**WHAT NEEDS TO BE DONE**
Copy out each entry below verbatim, skipping the images.
*** Block opens ***
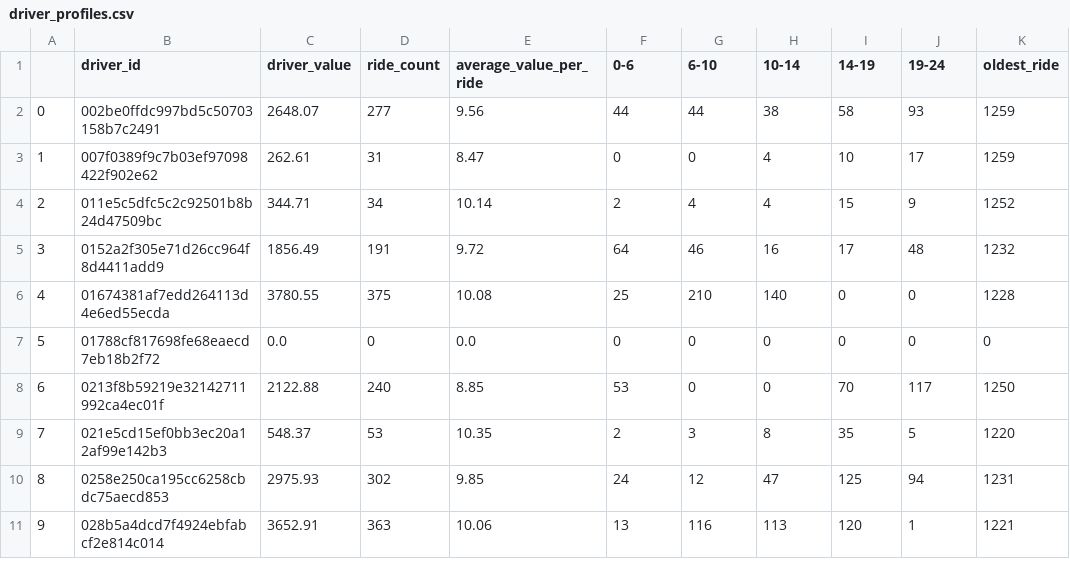
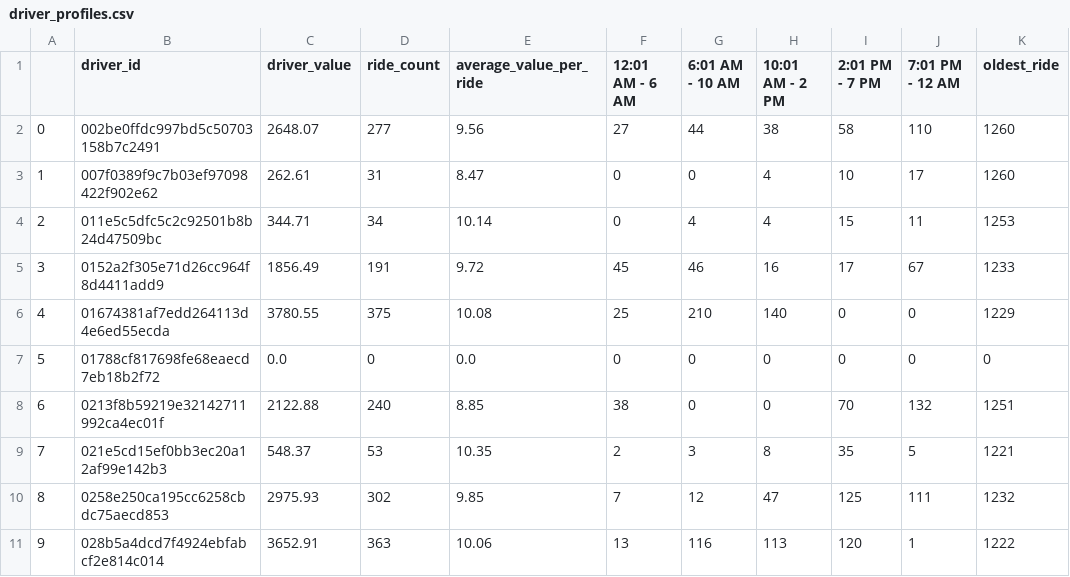
Before and after one commit to EddieCai99/Lyft-Data-Challenge, a CSV file: driver_profiles.csv, drawn as a sheet.

Commit message:
updating profiles

```diff
--- a/driver_profiles.csv
+++ b/driver_profiles.csv
@@ -1,11 +1,11 @@
-,driver_id,driver_value,ride_count,average_value_per_ride,0-6,6-10,10-14,14-19,19-24,oldest_ride
-0,002be0ffdc997bd5c50703158b7c2491,2648.07,277,9.56,44,44,38,58,93,1259
-1,007f0389f9c7b03ef97098422f902e62,262.61,31,8.47,0,0,4,10,17,1259
-2,011e5c5dfc5c2c92501b8b24d47509bc,344.71,34,10.14,2,4,4,15,9,1252
-3,0152a2f305e71d26cc964f8d4411add9,1856.49,191,9.72,64,46,16,17,48,1232
-4,01674381af7edd264113d4e6ed55ecda,3780.55,375,10.08,25,210,140,0,0,1228
+,driver_id,driver_value,ride_count,average_value_per_ride,12:01 AM - 6 AM,6:01 AM - 10 AM,10:01 AM - 2 PM,2:01 PM - 7 PM,7:01 PM - 12 AM,oldest_ride
+0,002be0ffdc997bd5c50703158b7c2491,2648.07,277,9.56,27,44,38,58,110,1260
+1,007f0389f9c7b03ef97098422f902e62,262.61,31,8.47,0,0,4,10,17,1260
+2,011e5c5dfc5c2c92501b8b24d47509bc,344.71,34,10.14,0,4,4,15,11,1253
+3,0152a2f305e71d26cc964f8d4411add9,1856.49,191,9.72,45,46,16,17,67,1233
+4,01674381af7edd264113d4e6ed55ecda,3780.55,375,10.08,25,210,140,0,0,1229
 5,01788cf817698fe68eaecd7eb18b2f72,0.0,0,0.0,0,0,0,0,0,0
-6,0213f8b59219e32142711992ca4ec01f,2122.88,240,8.85,53,0,0,70,117,1250
-7,021e5cd15ef0bb3ec20a12af99e142b3,548.37,53,10.35,2,3,8,35,5,1220
-8,0258e250ca195cc6258cbdc75aecd853,2975.93,302,9.85,24,12,47,125,94,1231
-9,028b5a4dcd7f4924ebfabcf2e814c014,3652.91,363,10.06,13,116,113,120,1,1221
+6,0213f8b59219e32142711992ca4ec01f,2122.88,240,8.85,38,0,0,70,132,1251
+7,021e5cd15ef0bb3ec20a12af99e142b3,548.37,53,10.35,2,3,8,35,5,1221
+8,0258e250ca195cc6258cbdc75aecd853,2975.93,302,9.85,7,12,47,125,111,1232
+9,028b5a4dcd7f4924ebfabcf2e814c014,3652.91,363,10.06,13,116,113,120,1,1222
```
*** Block closes ***
**ANSWER BOX**
Before and after one commit to EddieCai99/Lyft-Data-Challenge, a CSV file: driver_profiles.csv, drawn as a sheet.

Commit message:
updating profiles

```diff
--- a/driver_profiles.csv
+++ b/driver_profiles.csv
@@ -1,11 +1,11 @@
-,driver_id,driver_value,ride_count,average_value_per_ride,0-6,6-10,10-14,14-19,19-24,oldest_ride
-0,002be0ffdc997bd5c50703158b7c2491,2648.07,277,9.56,44,44,38,58,93,1259
-1,007f0389f9c7b03ef97098422f902e62,262.61,31,8.47,0,0,4,10,17,1259
-2,011e5c5dfc5c2c92501b8b24d47509bc,344.71,34,10.14,2,4,4,15,9,1252
-3,0152a2f305e71d26cc964f8d4411add9,1856.49,191,9.72,64,46,16,17,48,1232
-4,01674381af7edd264113d4e6ed55ecda,3780.55,375,10.08,25,210,140,0,0,1228
+,driver_id,driver_value,ride_count,average_value_per_ride,12:01 AM - 6 AM,6:01 AM - 10 AM,10:01 AM - 2 PM,2:01 PM - 7 PM,7:01 PM - 12 AM,oldest_ride
+0,002be0ffdc997bd5c50703158b7c2491,2648.07,277,9.56,27,44,38,58,110,1260
+1,007f0389f9c7b03ef97098422f902e62,262.61,31,8.47,0,0,4,10,17,1260
+2,011e5c5dfc5c2c92501b8b24d47509bc,344.71,34,10.14,0,4,4,15,11,1253
+3,0152a2f305e71d26cc964f8d4411add9,1856.49,191,9.72,45,46,16,17,67,1233
+4,01674381af7edd264113d4e6ed55ecda,3780.55,375,10.08,25,210,140,0,0,1229
 5,01788cf817698fe68eaecd7eb18b2f72,0.0,0,0.0,0,0,0,0,0,0
-6,0213f8b59219e32142711992ca4ec01f,2122.88,240,8.85,53,0,0,70,117,1250
-7,021e5cd15ef0bb3ec20a12af99e142b3,548.37,53,10.35,2,3,8,35,5,1220
-8,0258e250ca195cc6258cbdc75aecd853,2975.93,302,9.85,24,12,47,125,94,1231
-9,028b5a4dcd7f4924ebfabcf2e814c014,3652.91,363,10.06,13,116,113,120,1,1221
+6,0213f8b59219e32142711992ca4ec01f,2122.88,240,8.85,38,0,0,70,132,1251
+7,021e5cd15ef0bb3ec20a12af99e142b3,548.37,53,10.35,2,3,8,35,5,1221
+8,0258e250ca195cc6258cbdc75aecd853,2975.93,302,9.85,7,12,47,125,111,1232
+9,028b5a4dcd7f4924ebfabcf2e814c014,3652.91,363,10.06,13,116,113,120,1,1222
```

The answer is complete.